__TASK REQUIREMENTS__. Every entry here should be copied exactly.

Data entries
====

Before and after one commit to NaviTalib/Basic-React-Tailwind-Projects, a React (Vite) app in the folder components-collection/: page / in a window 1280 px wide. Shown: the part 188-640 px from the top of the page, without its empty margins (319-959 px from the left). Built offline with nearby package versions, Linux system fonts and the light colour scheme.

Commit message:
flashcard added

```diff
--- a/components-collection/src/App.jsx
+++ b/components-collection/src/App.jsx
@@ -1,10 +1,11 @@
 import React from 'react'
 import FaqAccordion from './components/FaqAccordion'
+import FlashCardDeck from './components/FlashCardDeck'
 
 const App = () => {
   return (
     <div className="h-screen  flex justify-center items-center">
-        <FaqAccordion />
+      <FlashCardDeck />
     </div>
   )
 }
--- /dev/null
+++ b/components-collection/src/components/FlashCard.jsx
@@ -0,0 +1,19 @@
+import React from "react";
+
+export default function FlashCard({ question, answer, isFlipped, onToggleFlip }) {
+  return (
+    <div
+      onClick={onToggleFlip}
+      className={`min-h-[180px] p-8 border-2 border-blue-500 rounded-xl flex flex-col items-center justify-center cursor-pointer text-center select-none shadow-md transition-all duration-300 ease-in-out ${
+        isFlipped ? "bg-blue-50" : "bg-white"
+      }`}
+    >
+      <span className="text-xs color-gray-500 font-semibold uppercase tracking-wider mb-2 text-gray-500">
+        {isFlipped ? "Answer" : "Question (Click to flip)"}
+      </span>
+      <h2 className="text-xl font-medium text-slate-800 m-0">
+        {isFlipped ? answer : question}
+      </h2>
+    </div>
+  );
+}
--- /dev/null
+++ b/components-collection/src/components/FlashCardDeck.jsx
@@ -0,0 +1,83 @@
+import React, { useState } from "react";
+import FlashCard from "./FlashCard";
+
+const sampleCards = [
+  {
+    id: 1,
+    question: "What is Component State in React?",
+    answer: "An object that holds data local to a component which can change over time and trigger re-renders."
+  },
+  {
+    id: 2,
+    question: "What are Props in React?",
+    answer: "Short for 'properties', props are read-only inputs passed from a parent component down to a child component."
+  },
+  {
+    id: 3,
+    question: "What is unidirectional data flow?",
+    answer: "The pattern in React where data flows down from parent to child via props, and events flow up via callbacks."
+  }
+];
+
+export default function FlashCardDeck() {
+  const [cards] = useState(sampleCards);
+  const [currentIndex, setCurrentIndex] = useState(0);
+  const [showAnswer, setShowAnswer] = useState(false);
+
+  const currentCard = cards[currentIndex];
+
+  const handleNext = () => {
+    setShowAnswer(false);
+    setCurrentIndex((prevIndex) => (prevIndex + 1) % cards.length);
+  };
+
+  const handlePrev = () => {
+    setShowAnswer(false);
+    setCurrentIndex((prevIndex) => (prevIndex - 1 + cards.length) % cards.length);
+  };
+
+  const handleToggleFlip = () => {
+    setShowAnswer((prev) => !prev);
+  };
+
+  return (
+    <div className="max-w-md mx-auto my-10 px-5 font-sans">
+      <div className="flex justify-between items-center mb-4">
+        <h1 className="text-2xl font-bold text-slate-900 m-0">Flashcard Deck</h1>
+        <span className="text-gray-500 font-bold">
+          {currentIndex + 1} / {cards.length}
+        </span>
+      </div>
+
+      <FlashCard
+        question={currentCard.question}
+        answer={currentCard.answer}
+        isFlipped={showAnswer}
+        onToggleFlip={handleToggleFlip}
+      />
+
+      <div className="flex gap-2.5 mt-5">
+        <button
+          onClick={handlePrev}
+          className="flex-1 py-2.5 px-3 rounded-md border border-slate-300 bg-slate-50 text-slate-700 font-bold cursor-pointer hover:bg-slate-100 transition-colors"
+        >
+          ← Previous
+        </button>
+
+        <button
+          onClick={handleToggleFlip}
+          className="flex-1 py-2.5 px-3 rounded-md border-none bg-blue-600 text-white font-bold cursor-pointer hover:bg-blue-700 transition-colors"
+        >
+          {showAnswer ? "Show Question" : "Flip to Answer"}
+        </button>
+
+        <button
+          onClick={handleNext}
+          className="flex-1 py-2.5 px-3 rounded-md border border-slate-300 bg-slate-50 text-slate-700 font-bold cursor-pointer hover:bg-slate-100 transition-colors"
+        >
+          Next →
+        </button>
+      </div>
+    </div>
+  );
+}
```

====

__SOLVED PROBLEM__.
Before and after one commit to NaviTalib/Basic-React-Tailwind-Projects, a React (Vite) app in the folder components-collection/: page / in a window 1280 px wide. Shown: the part 188-640 px from the top of the page, without its empty margins (319-959 px from the left). Built offline with nearby package versions, Linux system fonts and the light colour scheme.

Commit message:
flashcard added

```diff
--- a/components-collection/src/App.jsx
+++ b/components-collection/src/App.jsx
@@ -1,10 +1,11 @@
 import React from 'react'
 import FaqAccordion from './components/FaqAccordion'
+import FlashCardDeck from './components/FlashCardDeck'
 
 const App = () => {
   return (
     <div className="h-screen  flex justify-center items-center">
-        <FaqAccordion />
+      <FlashCardDeck />
     </div>
   )
 }
--- /dev/null
+++ b/components-collection/src/components/FlashCard.jsx
@@ -0,0 +1,19 @@
+import React from "react";
+
+export default function FlashCard({ question, answer, isFlipped, onToggleFlip }) {
+  return (
+    <div
+      onClick={onToggleFlip}
+      className={`min-h-[180px] p-8 border-2 border-blue-500 rounded-xl flex flex-col items-center justify-center cursor-pointer text-center select-none shadow-md transition-all duration-300 ease-in-out ${
+        isFlipped ? "bg-blue-50" : "bg-white"
+      }`}
+    >
+      <span className="text-xs color-gray-500 font-semibold uppercase tracking-wider mb-2 text-gray-500">
+        {isFlipped ? "Answer" : "Question (Click to flip)"}
+      </span>
+      <h2 className="text-xl font-medium text-slate-800 m-0">
+        {isFlipped ? answer : question}
+      </h2>
+    </div>
+  );
+}
--- /dev/null
+++ b/components-collection/src/components/FlashCardDeck.jsx
@@ -0,0 +1,83 @@
+import React, { useState } from "react";
+import FlashCard from "./FlashCard";
+
+const sampleCards = [
+  {
+    id: 1,
+    question: "What is Component State in React?",
+    answer: "An object that holds data local to a component which can change over time and trigger re-renders."
+  },
+  {
+    id: 2,
+    question: "What are Props in React?",
+    answer: "Short for 'properties', props are read-only inputs passed from a parent component down to a child component."
+  },
+  {
+    id: 3,
+    question: "What is unidirectional data flow?",
+    answer: "The pattern in React where data flows down from parent to child via props, and events flow up via callbacks."
+  }
+];
+
+export default function FlashCardDeck() {
+  const [cards] = useState(sampleCards);
+  const [currentIndex, setCurrentIndex] = useState(0);
+  const [showAnswer, setShowAnswer] = useState(false);
+
+  const currentCard = cards[currentIndex];
+
+  const handleNext = () => {
+    setShowAnswer(false);
+    setCurrentIndex((prevIndex) => (prevIndex + 1) % cards.length);
+  };
+
+  const handlePrev = () => {
+    setShowAnswer(false);
+    setCurrentIndex((prevIndex) => (prevIndex - 1 + cards.length) % cards.length);
+  };
+
+  const handleToggleFlip = () => {
+    setShowAnswer((prev) => !prev);
+  };
+
+  return (
+    <div className="max-w-md mx-auto my-10 px-5 font-sans">
+      <div className="flex justify-between items-center mb-4">
+        <h1 className="text-2xl font-bold text-slate-900 m-0">Flashcard Deck</h1>
+        <span className="text-gray-500 font-bold">
+          {currentIndex + 1} / {cards.length}
+        </span>
+      </div>
+
+      <FlashCard
+        question={currentCard.question}
+        answer={currentCard.answer}
+        isFlipped={showAnswer}
+        onToggleFlip={handleToggleFlip}
+      />
+
+      <div className="flex gap-2.5 mt-5">
+        <button
+          onClick={handlePrev}
+          className="flex-1 py-2.5 px-3 rounded-md border border-slate-300 bg-slate-50 text-slate-700 font-bold cursor-pointer hover:bg-slate-100 transition-colors"
+        >
+          ← Previous
+        </button>
+
+        <button
+          onClick={handleToggleFlip}
+          className="flex-1 py-2.5 px-3 rounded-md border-none bg-blue-600 text-white font-bold cursor-pointer hover:bg-blue-700 transition-colors"
+        >
+          {showAnswer ? "Show Question" : "Flip to Answer"}
+        </button>
+
+        <button
+          onClick={handleNext}
+          className="flex-1 py-2.5 px-3 rounded-md border border-slate-300 bg-slate-50 text-slate-700 font-bold cursor-pointer hover:bg-slate-100 transition-colors"
+        >
+          Next →
+        </button>
+      </div>
+    </div>
+  );
+}
```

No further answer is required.